§ Action item: In the listing below, find each line holding "className" and copy it.

§ Dataset:

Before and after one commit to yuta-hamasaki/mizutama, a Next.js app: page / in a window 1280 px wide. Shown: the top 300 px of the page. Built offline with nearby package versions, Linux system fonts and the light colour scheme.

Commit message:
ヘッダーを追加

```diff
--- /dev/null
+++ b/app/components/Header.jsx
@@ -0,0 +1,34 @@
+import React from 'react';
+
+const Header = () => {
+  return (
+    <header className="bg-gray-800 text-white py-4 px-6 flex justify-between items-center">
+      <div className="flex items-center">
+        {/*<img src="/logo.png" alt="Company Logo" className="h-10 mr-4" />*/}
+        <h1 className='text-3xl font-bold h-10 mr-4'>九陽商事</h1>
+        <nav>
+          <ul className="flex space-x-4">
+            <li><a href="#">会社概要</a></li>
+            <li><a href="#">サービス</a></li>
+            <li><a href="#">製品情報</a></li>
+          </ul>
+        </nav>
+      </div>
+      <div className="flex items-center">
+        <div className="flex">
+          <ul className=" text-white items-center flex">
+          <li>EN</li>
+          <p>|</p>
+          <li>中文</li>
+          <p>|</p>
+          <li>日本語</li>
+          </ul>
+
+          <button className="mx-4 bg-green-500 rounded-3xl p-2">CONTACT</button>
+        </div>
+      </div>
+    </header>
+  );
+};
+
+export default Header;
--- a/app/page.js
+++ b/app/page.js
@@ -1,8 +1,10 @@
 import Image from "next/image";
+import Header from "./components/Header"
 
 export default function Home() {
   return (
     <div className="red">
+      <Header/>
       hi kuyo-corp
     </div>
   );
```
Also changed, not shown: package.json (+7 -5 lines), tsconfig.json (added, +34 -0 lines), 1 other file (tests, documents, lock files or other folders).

§ Your solution:
+    <header className="bg-gray-800 text-white py-4 px-6 flex justify-between items-center">
+      <div className="flex items-center">
+        {/*<img src="/logo.png" alt="Company Logo" className="h-10 mr-4" />*/}
+        <h1 className='text-3xl font-bold h-10 mr-4'>九陽商事</h1>
+          <ul className="flex space-x-4">
+      <div className="flex items-center">
+        <div className="flex">
+          <ul className=" text-white items-center flex">
+          <button className="mx-4 bg-green-500 rounded-3xl p-2">CONTACT</button>
     <div className="red">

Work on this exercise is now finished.